### EXERCISE MATERIAL
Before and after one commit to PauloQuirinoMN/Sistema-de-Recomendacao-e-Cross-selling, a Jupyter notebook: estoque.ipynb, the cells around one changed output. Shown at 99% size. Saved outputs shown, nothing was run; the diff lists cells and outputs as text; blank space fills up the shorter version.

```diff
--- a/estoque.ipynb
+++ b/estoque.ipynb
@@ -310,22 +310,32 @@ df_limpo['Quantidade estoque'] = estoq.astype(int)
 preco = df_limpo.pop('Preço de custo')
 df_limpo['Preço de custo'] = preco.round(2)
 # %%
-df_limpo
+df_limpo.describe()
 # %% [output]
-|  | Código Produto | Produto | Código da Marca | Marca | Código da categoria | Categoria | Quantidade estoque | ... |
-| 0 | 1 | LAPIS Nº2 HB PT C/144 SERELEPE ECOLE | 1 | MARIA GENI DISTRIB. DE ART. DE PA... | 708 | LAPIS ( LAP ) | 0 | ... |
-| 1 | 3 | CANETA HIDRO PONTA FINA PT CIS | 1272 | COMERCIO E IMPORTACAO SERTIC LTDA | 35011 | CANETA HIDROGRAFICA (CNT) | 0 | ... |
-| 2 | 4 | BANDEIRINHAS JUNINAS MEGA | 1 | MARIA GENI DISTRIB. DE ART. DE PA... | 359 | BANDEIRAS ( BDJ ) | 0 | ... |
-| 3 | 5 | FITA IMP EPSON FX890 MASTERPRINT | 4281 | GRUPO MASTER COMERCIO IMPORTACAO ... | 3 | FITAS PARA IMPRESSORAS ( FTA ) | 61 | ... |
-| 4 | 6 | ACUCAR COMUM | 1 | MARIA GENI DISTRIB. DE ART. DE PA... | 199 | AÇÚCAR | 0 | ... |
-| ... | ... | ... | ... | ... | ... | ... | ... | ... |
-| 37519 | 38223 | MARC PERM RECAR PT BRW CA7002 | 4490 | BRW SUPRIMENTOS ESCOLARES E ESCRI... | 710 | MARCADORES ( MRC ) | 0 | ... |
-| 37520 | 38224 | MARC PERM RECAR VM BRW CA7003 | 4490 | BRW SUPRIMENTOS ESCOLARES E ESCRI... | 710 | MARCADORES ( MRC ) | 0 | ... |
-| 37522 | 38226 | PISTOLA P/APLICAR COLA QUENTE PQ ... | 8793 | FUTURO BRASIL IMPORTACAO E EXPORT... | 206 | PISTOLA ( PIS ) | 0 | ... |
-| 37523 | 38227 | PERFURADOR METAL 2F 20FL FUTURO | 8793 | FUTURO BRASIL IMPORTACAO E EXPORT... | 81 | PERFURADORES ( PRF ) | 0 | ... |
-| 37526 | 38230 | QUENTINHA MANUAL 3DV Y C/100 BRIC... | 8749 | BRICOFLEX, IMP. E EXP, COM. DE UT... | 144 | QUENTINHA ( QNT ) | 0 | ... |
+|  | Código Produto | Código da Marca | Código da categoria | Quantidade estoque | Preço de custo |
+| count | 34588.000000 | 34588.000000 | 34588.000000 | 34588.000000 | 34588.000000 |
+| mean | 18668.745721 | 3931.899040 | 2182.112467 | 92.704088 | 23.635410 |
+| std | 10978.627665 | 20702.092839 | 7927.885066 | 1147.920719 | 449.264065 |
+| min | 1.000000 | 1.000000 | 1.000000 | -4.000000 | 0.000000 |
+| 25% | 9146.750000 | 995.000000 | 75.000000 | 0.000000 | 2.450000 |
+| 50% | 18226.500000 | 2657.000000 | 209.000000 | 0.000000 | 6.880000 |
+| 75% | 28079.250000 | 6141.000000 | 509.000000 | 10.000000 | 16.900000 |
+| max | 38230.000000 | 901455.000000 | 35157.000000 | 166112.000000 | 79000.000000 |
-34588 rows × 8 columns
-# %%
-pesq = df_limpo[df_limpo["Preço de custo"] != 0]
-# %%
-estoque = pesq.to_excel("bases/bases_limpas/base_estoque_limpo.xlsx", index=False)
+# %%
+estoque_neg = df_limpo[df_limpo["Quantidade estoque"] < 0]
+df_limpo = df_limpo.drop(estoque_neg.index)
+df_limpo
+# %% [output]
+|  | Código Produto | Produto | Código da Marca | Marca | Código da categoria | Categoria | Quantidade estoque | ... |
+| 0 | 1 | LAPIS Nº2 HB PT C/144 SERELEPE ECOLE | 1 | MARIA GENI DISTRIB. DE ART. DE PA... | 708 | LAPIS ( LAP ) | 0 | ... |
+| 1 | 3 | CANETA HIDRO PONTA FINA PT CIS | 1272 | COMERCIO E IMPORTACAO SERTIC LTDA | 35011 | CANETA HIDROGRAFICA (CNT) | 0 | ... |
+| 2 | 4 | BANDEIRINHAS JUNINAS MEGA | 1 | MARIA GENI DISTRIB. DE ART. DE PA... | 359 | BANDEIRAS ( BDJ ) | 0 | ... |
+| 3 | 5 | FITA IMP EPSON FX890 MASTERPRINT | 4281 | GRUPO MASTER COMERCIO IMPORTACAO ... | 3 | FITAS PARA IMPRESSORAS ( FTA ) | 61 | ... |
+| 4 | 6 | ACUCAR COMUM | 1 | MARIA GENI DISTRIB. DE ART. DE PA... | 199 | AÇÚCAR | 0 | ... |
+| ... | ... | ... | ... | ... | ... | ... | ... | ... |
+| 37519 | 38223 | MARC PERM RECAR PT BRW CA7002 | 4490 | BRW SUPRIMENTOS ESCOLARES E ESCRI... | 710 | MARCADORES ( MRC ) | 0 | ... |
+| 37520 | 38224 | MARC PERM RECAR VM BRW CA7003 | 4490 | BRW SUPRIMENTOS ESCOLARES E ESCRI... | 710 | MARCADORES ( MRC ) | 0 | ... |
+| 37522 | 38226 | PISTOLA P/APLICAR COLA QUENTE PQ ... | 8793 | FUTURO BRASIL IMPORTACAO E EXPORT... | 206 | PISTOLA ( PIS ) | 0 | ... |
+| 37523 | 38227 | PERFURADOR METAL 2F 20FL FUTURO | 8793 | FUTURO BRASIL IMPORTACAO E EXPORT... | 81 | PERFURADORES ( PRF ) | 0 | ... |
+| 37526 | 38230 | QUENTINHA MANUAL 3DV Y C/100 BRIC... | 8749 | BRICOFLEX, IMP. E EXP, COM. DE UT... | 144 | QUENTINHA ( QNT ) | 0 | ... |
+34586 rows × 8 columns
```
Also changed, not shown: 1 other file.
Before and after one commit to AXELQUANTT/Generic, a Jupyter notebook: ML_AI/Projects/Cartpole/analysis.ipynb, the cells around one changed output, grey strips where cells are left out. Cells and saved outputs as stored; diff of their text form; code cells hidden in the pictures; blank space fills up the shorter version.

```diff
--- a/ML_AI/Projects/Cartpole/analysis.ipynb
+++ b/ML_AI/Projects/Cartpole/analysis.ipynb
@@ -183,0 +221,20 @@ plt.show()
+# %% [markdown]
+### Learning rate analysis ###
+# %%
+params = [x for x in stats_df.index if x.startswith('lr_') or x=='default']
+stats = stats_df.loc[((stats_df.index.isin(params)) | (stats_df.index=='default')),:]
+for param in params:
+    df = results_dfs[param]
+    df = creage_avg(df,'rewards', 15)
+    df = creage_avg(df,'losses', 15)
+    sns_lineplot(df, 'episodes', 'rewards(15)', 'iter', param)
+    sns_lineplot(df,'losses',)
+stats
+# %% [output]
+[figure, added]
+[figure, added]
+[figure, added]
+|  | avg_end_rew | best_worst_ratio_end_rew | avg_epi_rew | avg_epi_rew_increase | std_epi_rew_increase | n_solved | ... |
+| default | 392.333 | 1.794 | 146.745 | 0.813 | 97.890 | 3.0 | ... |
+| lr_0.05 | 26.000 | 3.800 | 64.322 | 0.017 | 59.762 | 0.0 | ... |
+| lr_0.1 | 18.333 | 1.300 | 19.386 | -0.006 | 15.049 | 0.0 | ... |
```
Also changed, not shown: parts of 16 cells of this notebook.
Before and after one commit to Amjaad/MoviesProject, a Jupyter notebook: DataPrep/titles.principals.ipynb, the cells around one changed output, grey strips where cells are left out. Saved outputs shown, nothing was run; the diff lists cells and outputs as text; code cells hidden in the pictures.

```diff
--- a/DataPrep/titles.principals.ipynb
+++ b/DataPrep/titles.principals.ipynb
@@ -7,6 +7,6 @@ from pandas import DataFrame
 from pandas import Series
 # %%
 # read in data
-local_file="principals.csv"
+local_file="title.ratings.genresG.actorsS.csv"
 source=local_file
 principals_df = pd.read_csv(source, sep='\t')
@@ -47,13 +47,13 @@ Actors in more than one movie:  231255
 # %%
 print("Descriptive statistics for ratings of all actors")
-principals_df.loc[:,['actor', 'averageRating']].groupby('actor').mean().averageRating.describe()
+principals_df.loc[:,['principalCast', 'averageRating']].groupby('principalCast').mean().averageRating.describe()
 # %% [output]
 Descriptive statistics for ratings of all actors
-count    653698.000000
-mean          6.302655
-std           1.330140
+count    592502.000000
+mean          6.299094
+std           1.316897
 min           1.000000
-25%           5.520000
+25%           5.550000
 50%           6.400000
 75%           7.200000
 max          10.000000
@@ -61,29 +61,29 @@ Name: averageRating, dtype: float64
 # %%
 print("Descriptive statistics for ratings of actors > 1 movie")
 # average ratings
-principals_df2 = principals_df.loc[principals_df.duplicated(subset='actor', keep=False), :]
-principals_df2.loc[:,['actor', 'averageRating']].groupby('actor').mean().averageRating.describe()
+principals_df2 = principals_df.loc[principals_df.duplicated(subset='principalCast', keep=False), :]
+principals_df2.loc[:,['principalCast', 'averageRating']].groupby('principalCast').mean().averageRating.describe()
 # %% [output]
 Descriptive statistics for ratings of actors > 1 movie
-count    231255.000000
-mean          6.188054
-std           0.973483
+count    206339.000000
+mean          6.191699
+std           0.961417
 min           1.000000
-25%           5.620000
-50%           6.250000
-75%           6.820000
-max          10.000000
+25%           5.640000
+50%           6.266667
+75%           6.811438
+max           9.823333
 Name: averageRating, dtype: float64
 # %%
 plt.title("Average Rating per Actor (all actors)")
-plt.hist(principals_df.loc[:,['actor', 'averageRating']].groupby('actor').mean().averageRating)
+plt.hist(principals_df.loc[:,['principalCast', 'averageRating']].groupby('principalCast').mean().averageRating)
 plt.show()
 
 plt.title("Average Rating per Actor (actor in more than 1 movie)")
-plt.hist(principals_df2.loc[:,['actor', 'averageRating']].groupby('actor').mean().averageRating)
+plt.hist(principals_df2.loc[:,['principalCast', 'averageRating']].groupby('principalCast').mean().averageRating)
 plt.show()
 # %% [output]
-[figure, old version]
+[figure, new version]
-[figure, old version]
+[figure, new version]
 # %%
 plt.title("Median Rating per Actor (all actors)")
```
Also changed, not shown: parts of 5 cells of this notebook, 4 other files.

### YOUR OBJECTIVE
Locate the string "preco" in the listing above and copy every line where it occurs.

### OUTPUT FOR THIS EXERCISE
 preco = df_limpo.pop('Preço de custo')
 df_limpo['Preço de custo'] = preco.round(2)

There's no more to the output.